A new study by the American Council for an Energy-Efficient Economy (ACEEE) demonstrates that, while many Americans have already begun to experience the benefits of energy efficiency, those benefits could be amplified even more in the years to come.
Some of the report’s highlights:
- Energy efficiency investments increased 80 percent from 2004 to 2010
- Energy efficiency measures and technology supported a net gain of 300,000 jobs in 2010
- Energy efficiency has covered three-fourths of energy demand in the U.S. and has kept per person consumption at about the same level since 1970
The U.S. invested 3.4 times the amount in energy efficiency in 2010 as it did in conventional energy technology, “an indication that productivity of the U.S. economy may be linked more to efficiency than extracting energy resources,” E&E reporter Nayantara Narayanan said in her coverage of the report.

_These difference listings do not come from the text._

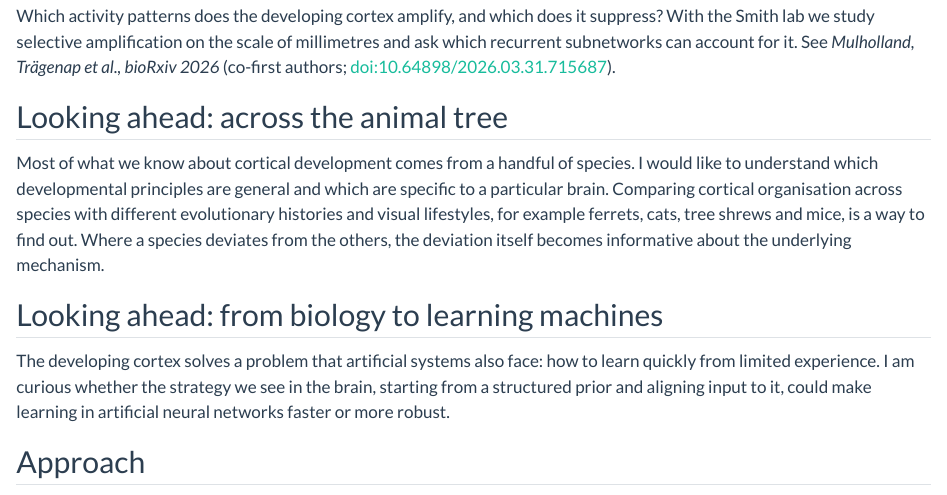
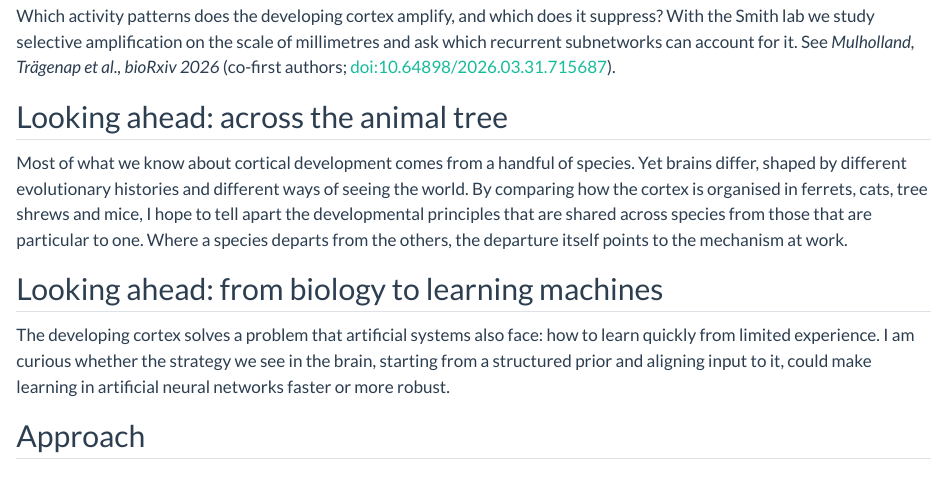
Before and after one commit to SigridTraegenap/sigridtraegenap.github.io, a Quarto document (research.qmd): the page in a window 1100 px wide, from 660 px down. Rendered offline with R 4.5, knitr and Pandoc in place of Quarto, with nearby package versions.

Commit message:
Smoother wording for cross-species section
Co-Authored-By: Claude Fable 5.1 <noreply@anthropic.com>

```diff
--- a/research.qmd
+++ b/research.qmd
@@ -45,11 +45,11 @@ millimetres and ask which recurrent subnetworks can account for it. See
 ## Looking ahead: across the animal tree
 
 Most of what we know about cortical development comes from a handful of species.
-I would like to understand which developmental principles are general and which
-are specific to a particular brain. Comparing cortical organisation across species
-with different evolutionary histories and visual lifestyles, for example ferrets,
-cats, tree shrews and mice, is a way to find out. Where a species deviates from the
-others, the deviation itself becomes informative about the underlying mechanism.
+Yet brains differ, shaped by different evolutionary histories and different ways
+of seeing the world. By comparing how the cortex is organised in ferrets, cats,
+tree shrews and mice, I hope to tell apart the developmental principles that are
+shared across species from those that are particular to one. Where a species
+departs from the others, the departure itself points to the mechanism at work.
 
 ## Looking ahead: from biology to learning machines
 
```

Still, both energy sources are critical parts of a comprehensive national energy strategy.
As we’ve said before, nearly every energy-saving technology depends on innovations in chemistry. High-performance insulation, windows and doors, reflective coatings, solar panels, energy-saving lights and appliances, lithium-ion batteries, fuel additives, lightweight components for vehicles… Name the tool or technology, and you may be surprised to find that chemistry helps it help you conserve energy and save money.
What’s more, the wider adoption of existing efficiency technologies, enabled by chemistry, could lower energy use in buildings by 41 percent by 2050. Energy efficiency really can be a gift that keeps on giving.

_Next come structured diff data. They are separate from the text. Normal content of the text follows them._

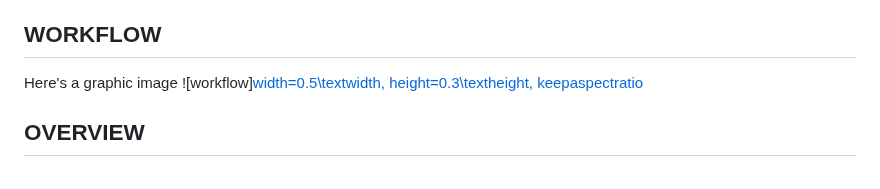
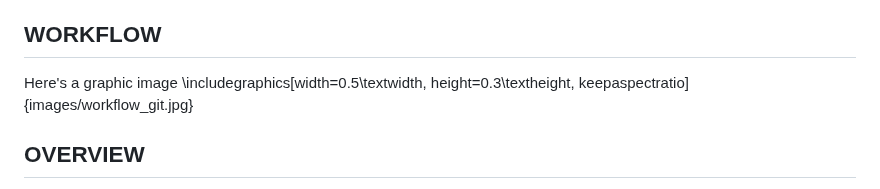
Before and after one commit to AdriIT/C2-Server-Framework, a Markdown page: README.md, the part around the change. GitHub-like rendering.

```diff
--- a/README.md
+++ b/README.md
@@ -3,7 +3,7 @@ This project is developed for educational purposes as part of a university assig
 
 ## WORKFLOW
 Here's a graphic image
-![workflow][width=0.5\textwidth, height=0.3\textheight, keepaspectratio](images/workflow_git.jpg)
+\includegraphics[width=0.5\textwidth, height=0.3\textheight, keepaspectratio]{images/workflow_git.jpg}
 
 ## OVERVIEW
 
```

By lowering energy costs, we free up capital that can be reinvested elsewhere. Consumers have more purchasing power and businesses can more easily afford to expand operations or upgrade their facilities. New jobs are created, American businesses become more competitive and the economy grows.

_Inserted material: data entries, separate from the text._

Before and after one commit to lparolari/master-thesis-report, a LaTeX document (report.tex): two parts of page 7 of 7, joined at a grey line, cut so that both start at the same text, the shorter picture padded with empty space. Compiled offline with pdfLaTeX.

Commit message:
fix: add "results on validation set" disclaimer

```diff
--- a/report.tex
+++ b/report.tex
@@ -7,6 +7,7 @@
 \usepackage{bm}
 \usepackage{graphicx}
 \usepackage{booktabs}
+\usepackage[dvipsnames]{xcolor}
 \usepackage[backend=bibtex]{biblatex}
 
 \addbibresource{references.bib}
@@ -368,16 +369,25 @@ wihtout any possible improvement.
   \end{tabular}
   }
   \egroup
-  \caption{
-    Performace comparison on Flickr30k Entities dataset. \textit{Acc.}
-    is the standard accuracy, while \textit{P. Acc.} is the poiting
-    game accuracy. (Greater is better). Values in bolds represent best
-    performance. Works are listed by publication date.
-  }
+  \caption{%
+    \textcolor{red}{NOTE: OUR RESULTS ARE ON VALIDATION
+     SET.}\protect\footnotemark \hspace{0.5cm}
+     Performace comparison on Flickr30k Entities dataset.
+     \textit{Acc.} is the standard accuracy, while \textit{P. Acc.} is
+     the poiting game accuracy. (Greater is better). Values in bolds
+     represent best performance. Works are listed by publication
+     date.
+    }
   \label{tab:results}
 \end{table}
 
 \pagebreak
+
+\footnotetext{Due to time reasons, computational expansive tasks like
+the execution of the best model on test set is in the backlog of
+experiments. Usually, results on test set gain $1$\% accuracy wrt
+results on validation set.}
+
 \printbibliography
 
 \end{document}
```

The bottom line… Promoting energy efficiency is one of the easiest, most cost-effective ways to boost our nation’s economy.